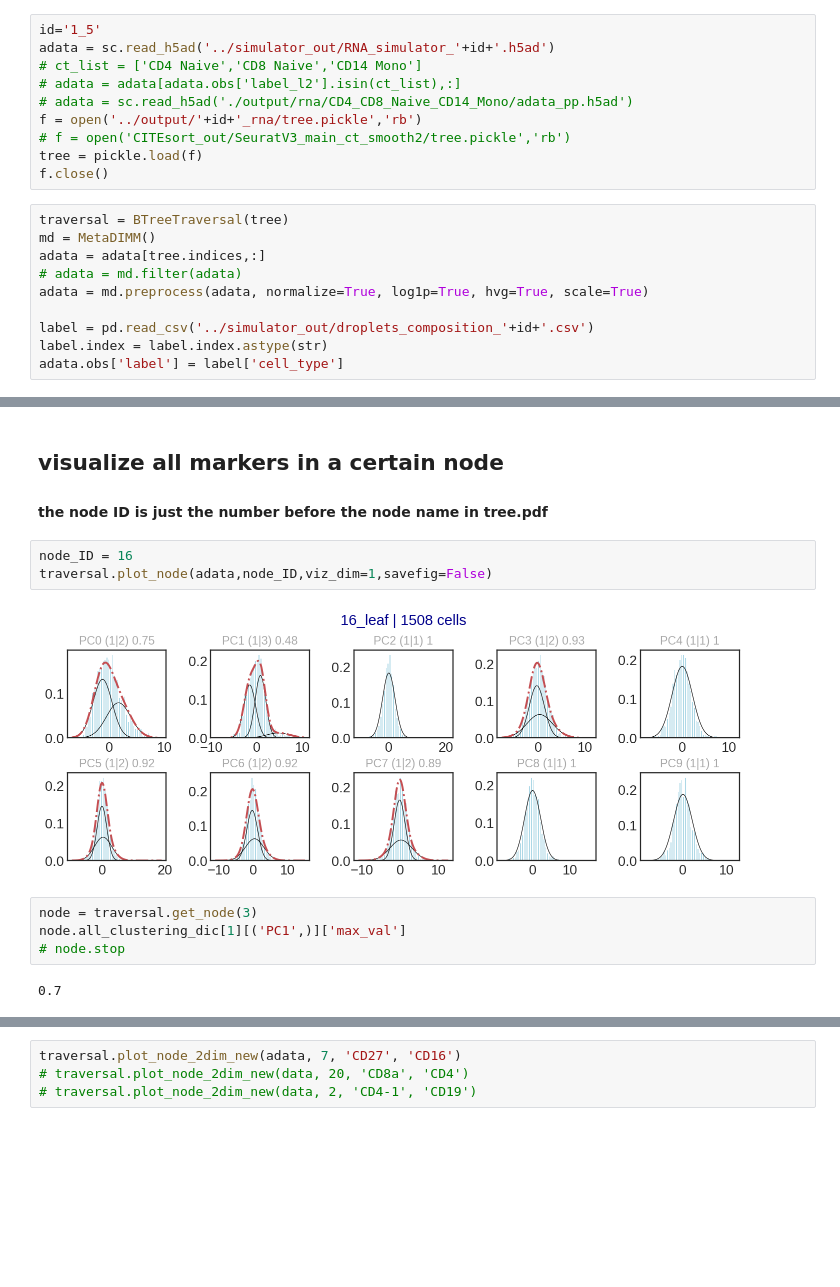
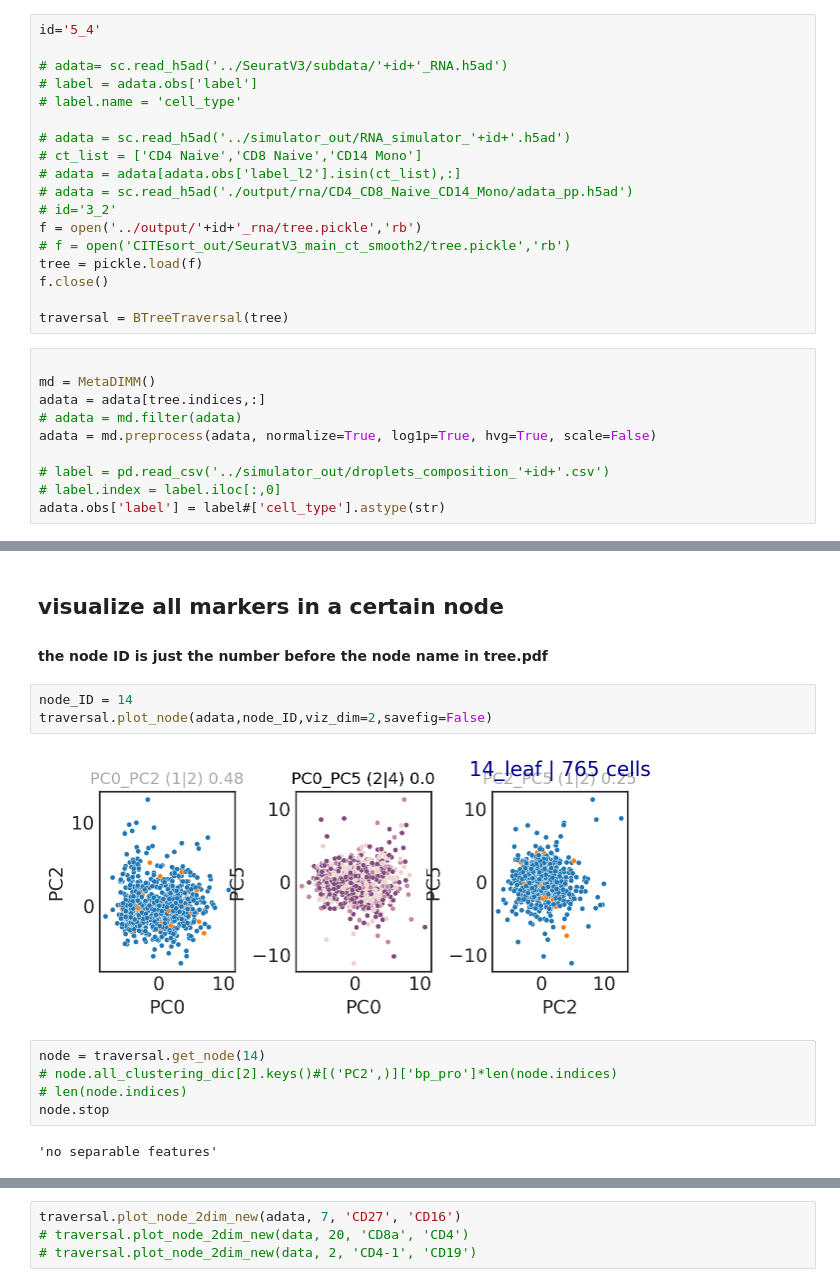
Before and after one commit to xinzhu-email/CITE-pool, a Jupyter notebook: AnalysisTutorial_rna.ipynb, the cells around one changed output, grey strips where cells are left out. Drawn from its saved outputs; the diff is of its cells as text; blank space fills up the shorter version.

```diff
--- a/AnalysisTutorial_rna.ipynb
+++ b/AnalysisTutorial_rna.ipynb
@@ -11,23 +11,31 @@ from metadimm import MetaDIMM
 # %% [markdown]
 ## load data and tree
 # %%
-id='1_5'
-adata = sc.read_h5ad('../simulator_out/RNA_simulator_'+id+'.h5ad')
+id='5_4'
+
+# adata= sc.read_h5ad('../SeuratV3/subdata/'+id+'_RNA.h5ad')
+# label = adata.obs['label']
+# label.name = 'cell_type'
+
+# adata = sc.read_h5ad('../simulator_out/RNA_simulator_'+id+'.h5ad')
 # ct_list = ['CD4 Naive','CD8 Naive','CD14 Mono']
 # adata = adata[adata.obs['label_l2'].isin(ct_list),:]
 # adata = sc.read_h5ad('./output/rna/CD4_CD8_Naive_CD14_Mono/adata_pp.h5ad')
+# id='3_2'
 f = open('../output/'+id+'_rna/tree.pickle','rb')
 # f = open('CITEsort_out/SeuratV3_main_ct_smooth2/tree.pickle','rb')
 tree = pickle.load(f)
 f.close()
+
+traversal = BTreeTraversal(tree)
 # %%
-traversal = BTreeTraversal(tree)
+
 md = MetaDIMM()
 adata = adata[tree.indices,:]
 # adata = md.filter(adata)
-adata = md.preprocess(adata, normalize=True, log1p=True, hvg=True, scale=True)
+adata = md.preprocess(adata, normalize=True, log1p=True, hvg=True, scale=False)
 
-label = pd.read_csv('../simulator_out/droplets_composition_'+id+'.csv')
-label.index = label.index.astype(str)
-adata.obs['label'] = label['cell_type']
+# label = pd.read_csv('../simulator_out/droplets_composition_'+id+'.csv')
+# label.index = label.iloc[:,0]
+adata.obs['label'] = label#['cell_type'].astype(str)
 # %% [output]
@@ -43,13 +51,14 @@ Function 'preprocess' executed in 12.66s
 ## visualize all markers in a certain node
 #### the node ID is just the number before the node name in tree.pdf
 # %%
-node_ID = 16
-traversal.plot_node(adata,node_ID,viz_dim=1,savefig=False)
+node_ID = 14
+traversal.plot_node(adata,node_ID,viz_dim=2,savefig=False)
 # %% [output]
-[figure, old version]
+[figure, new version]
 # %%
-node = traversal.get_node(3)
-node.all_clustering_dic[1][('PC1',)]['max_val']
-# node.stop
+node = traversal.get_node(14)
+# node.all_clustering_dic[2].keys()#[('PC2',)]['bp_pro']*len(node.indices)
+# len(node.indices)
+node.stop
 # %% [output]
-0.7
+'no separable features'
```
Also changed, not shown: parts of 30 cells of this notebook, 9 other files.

======

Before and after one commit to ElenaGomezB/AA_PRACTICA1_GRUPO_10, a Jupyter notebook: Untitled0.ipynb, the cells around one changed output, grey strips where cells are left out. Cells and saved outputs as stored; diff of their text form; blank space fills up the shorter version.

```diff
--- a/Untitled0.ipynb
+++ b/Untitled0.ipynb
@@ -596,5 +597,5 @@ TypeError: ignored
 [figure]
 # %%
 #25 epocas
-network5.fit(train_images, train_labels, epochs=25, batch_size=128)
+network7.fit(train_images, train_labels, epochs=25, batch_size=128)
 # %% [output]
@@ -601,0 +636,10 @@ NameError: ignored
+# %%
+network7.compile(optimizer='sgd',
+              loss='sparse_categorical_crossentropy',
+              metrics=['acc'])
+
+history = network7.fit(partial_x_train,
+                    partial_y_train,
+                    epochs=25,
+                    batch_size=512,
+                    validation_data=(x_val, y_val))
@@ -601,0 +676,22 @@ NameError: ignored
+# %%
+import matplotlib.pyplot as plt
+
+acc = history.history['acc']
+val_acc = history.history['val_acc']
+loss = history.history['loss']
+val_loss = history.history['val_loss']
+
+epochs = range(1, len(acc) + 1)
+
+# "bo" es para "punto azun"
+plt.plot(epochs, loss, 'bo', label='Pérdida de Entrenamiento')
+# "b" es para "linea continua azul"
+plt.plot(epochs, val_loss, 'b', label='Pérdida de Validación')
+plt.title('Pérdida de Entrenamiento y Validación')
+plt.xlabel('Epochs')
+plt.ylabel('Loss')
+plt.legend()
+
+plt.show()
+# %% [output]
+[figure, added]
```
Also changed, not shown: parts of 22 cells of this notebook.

======

[WHAT IS REQUIRED] Tally the lines of the entries that include the word "version" and give only the total.

[THE ANSWER] 4